After years of civil war, a new nation is born today: South Sudan. Maps will have to be redesigned. The Guardian already did it. Not Google, though.
This is a capture taken on 9 July at 11:19 GMT. Sudan still appears as a unified country. It is not that at Google Inc. they didn’t know what was going on there. On 8th July this was posted on the official Google Africa blog:
In anticipation of this significant development, the World Bank, UNOSAT, RCMRD, Satellite Sentinel Project and Google organized a South Sudan Community Mapping event in Nairobi on June 30. This was the second in a series of mapping events intended to encourage local people to create accurate and detailed maps of South Sudan, to help them navigate their path to independence. There were over 100 attendees in the room, mostly Sudanese — university students, humanitarian workers, journalists, developers, donors, citizens — coming from Nairobi and its surroundings, but also as far as Juba, the capital of South Sudan.
In fact, Google’s Africa policy manager Ory Okolloh, who helped create Ushahidi, is very fond of interactive social mapping. But it seems that Africa is not yet on the top of Google’s agenda. This time Google did not create a doodle to celebrate the event and did not update Google Maps. And that despite heavy US involvement in the process leading to South Sudan’s independence. Those trying to find their way in that region by using Google Maps on their mobile phones will still be in Sudan.
Update (11 June 2011): PC Mag asked Google about this. This was their answer:

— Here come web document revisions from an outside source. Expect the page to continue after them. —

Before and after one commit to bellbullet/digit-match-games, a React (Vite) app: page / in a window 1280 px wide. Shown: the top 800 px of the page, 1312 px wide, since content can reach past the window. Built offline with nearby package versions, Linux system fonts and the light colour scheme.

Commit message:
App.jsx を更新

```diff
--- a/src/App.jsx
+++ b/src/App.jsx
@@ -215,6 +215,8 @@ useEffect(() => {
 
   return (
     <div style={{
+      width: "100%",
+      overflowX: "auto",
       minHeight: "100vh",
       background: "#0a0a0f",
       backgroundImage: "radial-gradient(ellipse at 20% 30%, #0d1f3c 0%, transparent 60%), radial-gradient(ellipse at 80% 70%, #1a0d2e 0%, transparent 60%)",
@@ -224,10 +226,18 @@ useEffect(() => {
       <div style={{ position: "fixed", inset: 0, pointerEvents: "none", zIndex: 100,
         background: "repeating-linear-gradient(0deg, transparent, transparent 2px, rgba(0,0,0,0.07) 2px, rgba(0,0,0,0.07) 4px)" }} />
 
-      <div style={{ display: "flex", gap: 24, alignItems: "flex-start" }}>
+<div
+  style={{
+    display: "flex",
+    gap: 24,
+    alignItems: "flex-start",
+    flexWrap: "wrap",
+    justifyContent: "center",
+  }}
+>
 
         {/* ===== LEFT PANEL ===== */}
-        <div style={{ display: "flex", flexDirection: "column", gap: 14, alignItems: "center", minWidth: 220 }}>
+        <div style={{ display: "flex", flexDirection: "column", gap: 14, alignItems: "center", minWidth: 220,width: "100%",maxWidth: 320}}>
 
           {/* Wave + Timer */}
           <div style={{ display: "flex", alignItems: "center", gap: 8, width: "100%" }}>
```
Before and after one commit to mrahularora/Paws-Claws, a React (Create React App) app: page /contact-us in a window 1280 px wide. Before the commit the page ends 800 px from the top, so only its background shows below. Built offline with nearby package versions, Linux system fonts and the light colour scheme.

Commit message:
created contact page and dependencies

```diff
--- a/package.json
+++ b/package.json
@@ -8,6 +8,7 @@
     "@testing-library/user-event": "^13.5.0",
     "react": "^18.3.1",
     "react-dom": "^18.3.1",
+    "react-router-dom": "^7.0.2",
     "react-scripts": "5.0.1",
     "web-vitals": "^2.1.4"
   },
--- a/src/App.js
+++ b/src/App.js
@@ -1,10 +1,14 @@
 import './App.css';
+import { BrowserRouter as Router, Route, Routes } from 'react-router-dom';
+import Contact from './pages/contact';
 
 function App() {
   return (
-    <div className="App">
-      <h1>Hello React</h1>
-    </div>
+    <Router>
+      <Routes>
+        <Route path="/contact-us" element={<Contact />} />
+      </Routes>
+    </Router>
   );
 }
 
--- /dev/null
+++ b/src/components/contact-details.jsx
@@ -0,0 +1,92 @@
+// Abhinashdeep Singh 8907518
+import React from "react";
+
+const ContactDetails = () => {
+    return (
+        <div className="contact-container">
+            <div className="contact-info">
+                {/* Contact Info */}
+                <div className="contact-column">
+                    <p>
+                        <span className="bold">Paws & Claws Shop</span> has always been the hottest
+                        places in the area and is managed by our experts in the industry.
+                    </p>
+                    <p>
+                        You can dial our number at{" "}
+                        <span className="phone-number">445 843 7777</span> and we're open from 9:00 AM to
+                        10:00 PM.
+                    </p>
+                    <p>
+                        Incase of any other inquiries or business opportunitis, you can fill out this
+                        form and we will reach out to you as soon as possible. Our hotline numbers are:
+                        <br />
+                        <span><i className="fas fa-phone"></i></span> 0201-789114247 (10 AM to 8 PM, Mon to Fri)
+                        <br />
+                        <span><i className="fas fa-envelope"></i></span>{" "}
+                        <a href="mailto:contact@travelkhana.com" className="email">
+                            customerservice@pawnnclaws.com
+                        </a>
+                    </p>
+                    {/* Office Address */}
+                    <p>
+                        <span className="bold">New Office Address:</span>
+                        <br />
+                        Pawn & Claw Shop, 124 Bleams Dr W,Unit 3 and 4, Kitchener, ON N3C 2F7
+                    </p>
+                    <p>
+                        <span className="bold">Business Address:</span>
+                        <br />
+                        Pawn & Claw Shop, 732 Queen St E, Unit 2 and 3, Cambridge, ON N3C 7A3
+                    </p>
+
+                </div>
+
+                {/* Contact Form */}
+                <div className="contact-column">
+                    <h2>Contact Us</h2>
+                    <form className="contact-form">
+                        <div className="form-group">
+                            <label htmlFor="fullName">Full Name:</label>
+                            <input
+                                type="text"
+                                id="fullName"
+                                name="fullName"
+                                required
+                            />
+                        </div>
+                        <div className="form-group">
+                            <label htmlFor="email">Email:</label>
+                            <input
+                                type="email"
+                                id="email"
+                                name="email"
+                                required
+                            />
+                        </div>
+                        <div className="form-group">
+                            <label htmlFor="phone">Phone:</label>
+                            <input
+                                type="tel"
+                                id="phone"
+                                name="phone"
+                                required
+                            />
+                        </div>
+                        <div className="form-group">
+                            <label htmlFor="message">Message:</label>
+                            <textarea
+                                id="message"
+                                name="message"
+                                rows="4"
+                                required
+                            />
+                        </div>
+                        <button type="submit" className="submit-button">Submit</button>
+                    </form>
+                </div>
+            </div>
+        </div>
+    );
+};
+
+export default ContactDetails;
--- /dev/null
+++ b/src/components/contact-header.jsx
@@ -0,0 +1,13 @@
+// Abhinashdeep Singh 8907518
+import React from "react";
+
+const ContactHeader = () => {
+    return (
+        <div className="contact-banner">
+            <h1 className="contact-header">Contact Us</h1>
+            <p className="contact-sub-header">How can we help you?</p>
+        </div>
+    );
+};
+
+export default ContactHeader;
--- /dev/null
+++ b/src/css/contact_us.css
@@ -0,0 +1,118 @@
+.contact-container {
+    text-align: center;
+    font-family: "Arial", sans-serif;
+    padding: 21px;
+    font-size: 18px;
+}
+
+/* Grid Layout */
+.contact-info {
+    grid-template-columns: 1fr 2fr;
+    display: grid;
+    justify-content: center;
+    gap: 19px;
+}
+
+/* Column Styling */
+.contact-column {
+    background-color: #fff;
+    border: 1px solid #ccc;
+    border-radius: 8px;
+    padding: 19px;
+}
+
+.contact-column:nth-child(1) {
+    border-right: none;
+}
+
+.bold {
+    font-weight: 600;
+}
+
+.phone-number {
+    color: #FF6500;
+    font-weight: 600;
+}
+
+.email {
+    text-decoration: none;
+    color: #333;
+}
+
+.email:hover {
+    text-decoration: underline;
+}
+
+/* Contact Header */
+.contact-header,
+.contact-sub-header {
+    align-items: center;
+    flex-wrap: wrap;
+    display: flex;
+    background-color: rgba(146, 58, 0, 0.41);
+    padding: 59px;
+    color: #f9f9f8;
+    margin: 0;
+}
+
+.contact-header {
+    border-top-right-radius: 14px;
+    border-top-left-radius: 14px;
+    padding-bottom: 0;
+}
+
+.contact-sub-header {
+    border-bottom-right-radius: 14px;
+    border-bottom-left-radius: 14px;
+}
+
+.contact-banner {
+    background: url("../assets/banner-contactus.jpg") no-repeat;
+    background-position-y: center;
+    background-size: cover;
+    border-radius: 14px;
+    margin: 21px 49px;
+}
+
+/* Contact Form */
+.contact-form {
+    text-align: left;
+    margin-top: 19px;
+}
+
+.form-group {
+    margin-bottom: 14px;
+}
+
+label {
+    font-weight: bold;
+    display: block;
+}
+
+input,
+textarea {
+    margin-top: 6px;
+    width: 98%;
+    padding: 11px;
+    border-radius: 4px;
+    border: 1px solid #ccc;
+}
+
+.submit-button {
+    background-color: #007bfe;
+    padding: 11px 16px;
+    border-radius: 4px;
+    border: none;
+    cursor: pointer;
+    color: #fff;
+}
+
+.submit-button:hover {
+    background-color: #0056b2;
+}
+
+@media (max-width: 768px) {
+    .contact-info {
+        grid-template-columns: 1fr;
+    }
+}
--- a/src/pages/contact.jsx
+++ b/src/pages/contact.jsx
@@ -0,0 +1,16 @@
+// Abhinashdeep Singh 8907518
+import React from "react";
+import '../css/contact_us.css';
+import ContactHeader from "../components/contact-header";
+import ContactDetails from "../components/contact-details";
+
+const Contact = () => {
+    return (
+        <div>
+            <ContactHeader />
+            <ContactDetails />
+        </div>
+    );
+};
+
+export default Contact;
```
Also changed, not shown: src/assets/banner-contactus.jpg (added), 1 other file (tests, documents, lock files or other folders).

We are following the situation in South Sudan and are working with data providers to ensure that we depict the area accurately,” the Google spokeswoman added. “However, we aren’t able to specify when the update to these borders will be made, as the changes are often dependent on a variety of factors such as provider data availability and our system update schedule.”